On Windows, the Purple Fox Malware Squirms Like a Worm


An aggressive botnet operator has switched to SMB password brute-forcing to infect and propagate like a worm through the Microsoft Windows ecosystem, according to malware researchers at Guardicore.

Purple Fox, the malware campaign, has been operating since at least 2018, and the discovery of the latest worm-like infection vector is yet another indication that cybercriminals continue to benefit from consumer-grade malware.

Purple Fox operators mainly used exploit kits and phishing emails to create botnets for crypto-mining and other nefarious purposes, according to Guardicore researcher Amit Serper.

The new SMB brute-force approach is now being used in conjunction with rootkit capabilities to cover and propagate through internet-facing Windows computers with poor passwords.

Guardicore Global Sensors Network (GGSN) detected Purple Fox’s novel spreading technique through indiscriminate port scanning and exploitation of exposed SMB services with weak passwords and hashes between the end of 2020 and the beginning of 2021, according to Serper.

Serper said that in May 2020, there was a “huge amount of malicious activity,” with the number of infections increasing by 600 percent to a total of 90,000 attacks.

Serper’s blog, which includes IOCs to aid defenders in their quest for signs of infection, describes the malware operator’s aggressiveness:

“While it appears that the functionality of Purple Fox hasn’t changed much post exploitation, its spreading and distribution methods – and its worm-like behavior – are much different than described in previously published articles. Throughout our research, we have observed an infrastructure that appears to be made out of a hodge-podge of vulnerable and exploited servers hosting the initial payload of the malware, infected machines which are serving as nodes of those constantly worming campaigns, and server infrastructure that appears to be related to other malware campaigns.

The attackers are hosting various MSI packages on nearly 2,000 servers, according to Serper’s team at Guardicore, the majority of which are compromised computers that have been repurposed to host malicious payloads.

In a technical blog post, Guardicore said, “We have established that the vast majority of the servers serving the initial payload are running on relatively old versions of Windows Server running IIS version 7.5 and Microsoft FTP, which are known to have numerous vulnerabilities of varying severity levels.”

The company discovered that the campaign spreads by two different mechanisms: a worm payload after a victim computer is infected via a vulnerable exposed service (such as SMB); or the worm payload is transmitted via email through a phishing operation.

Malware hunters are encouraged to use public indicators of compromise to look for signs of malicious activity related to this threat, according to the company.

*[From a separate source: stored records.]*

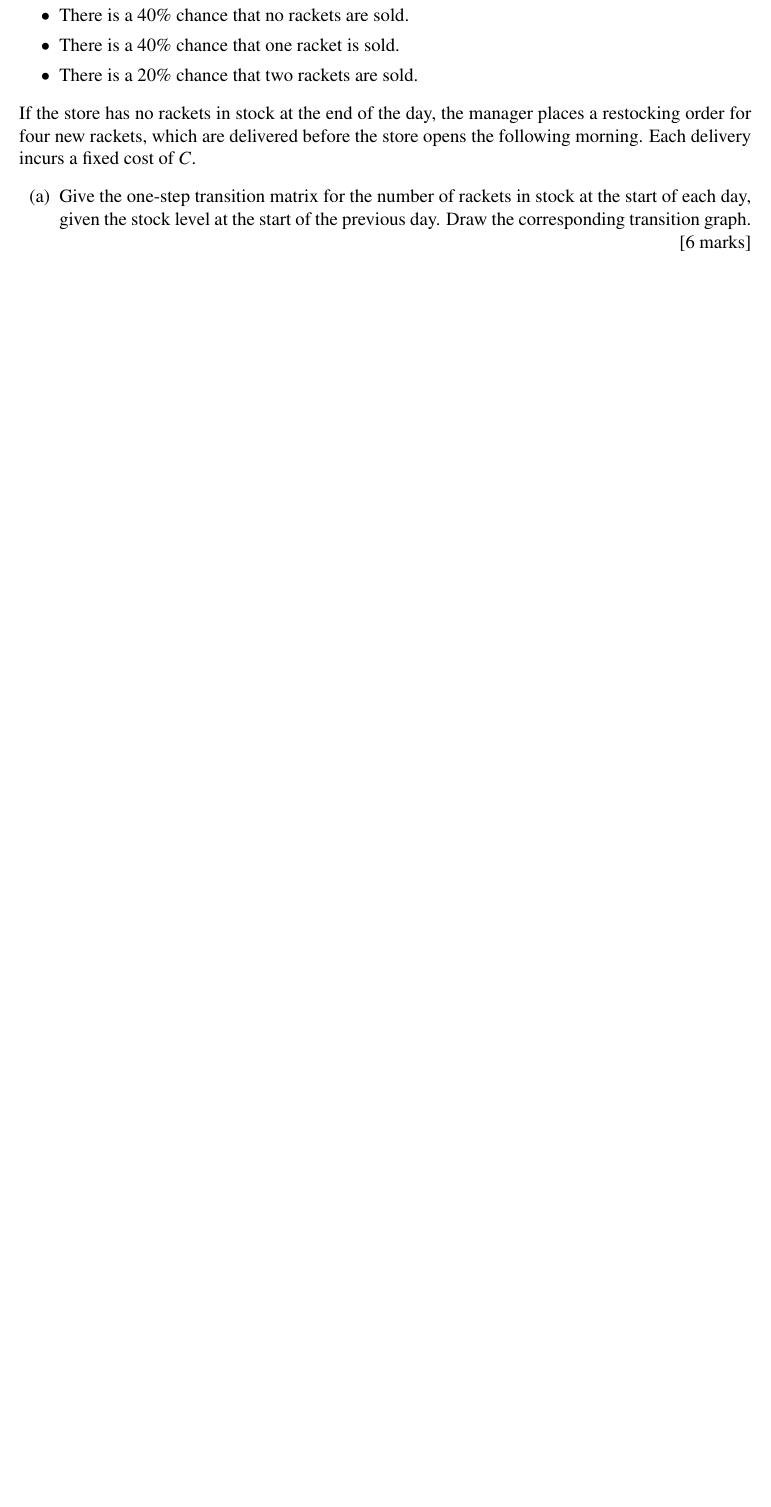
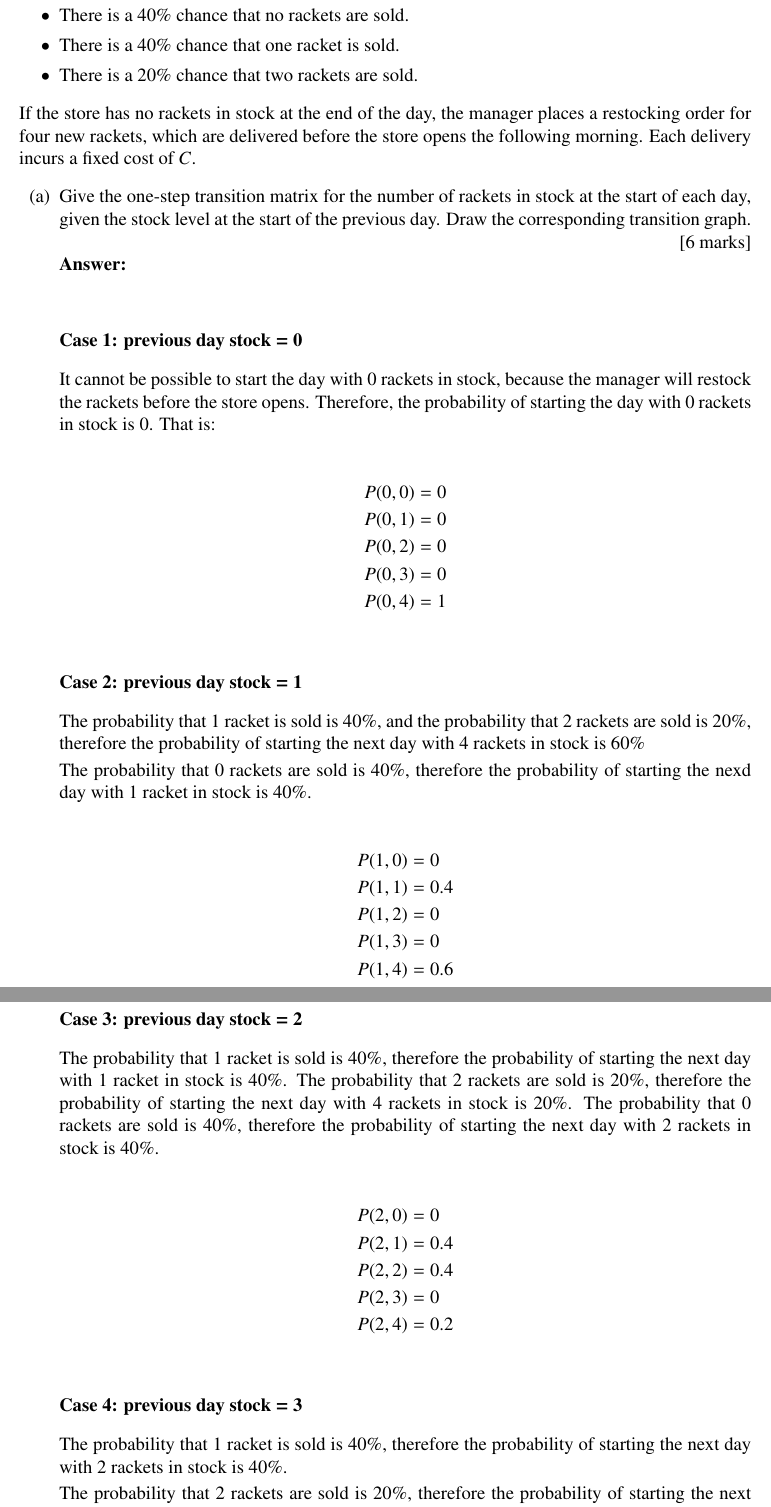
Before and after one commit to mrterminal-git/stat7003-a3, a LaTeX problem sheet (STAT2003_2025_assignment3.tex): part of page 11 of 12 before the commit and two parts of pages 11 and 12 of 15 after it, the two joined at a grey line, cut so that both start at the same text, the shorter picture padded with empty space. Compiled offline with pdfLaTeX.

Commit message:
refactor: progress on Q4

```diff
--- a/STAT2003_2025_assignment3.tex
+++ b/STAT2003_2025_assignment3.tex
@@ -510,3 +510,49 @@ If the store has no rackets in stock at the end of the day, the manager places a
 \item Give the one-step transition matrix for the number of rackets in stock at the start of each day, given the stock level at the start of the previous day. Draw the corresponding transition graph.
 			\\\phantom{1}\hfill [6 marks]
 %
+\\
+\textbf{Answer:}
+\\
+\subsubsection*{Case 1: previous day stock = 0}
+
+It cannot be possible to start the day with 0 rackets in stock, because the manager will restock the rackets before the store opens. Therefore, the probability of starting the day with 0 rackets in stock is 0. That is:
+
+\begin{align*}
+P(0, 0) &= 0 \\
+P(0, 1) &= 0 \\
+P(0, 2) &= 0 \\
+P(0, 3) &= 0 \\
+P(0, 4) &= 1 \\
+\end{align*}
+
+\subsubsection*{Case 2: previous day stock = 1}
+
+The probability that 1 racket is sold is 40\%, and the probability that 2 rackets are sold is 20\%, therefore the probability of starting the next day with 4 rackets in stock is 60\%
+
+The probability that 0 rackets are sold is 40\%, therefore the probability of starting the nexd day with 1 racket in stock is 40\%.
+
+\begin{align*}
+P(1, 0) &= 0 \\
+P(1, 1) &= 0.4 \\
+P(1, 2) &= 0 \\
+P(1, 3) &= 0 \\
+P(1, 4) &= 0.6 \\
+\end{align*}
+
+\subsubsection*{Case 3: previous day stock = 2}
+
+The probability that 1 racket is sold is 40\%, therefore the probability of starting the next day with 1 racket in stock is 40\%. The probability that 2 rackets are sold is 20\%, therefore the probability of starting the next day with 4 rackets in stock is 20\%. The probability that 0 rackets are sold is 40\%, therefore the probability of starting the next day with 2 rackets in stock is 40\%.
+
+\begin{align*}
+P(2, 0) &= 0 \\
+P(2, 1) &= 0.4 \\
+P(2, 2) &= 0.4 \\
+P(2, 3) &= 0 \\
+P(2, 4) &= 0.2 \\
+\end{align*}
+
+\subsubsection*{Case 4: previous day stock = 3}
+
+The probability that 1 racket is sold is 40\%, therefore the probability of starting the next day with 2 rackets in stock is 40\%.
+
+The probability that 2 rackets are sold is 20\%, therefore the probability of starting the next day with 1 racket in stock is 20\%.
@@ -512,0 +578,6 @@ If the store has no rackets in stock at the end of the day, the manager places a
+P(4, 0) &= 0 \\
+P(4, 1) &= 0 \\
+P(4, 2) &= 0.2 \\
+P(4, 3) &= 0.4 \\
+P(4, 4) &= 0.4 \\
+\end{align*}
```
Also changed, not shown: STAT2003_2025_assignment3.pdf, STAT2003_2025_assignment3.tex (71 more changed lines), 4 other files.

Mark Funk
Mark Funk is an experienced information security specialist who works with enterprises to mature and improve their enterprise security programs. Previously, he worked as a security news reporter.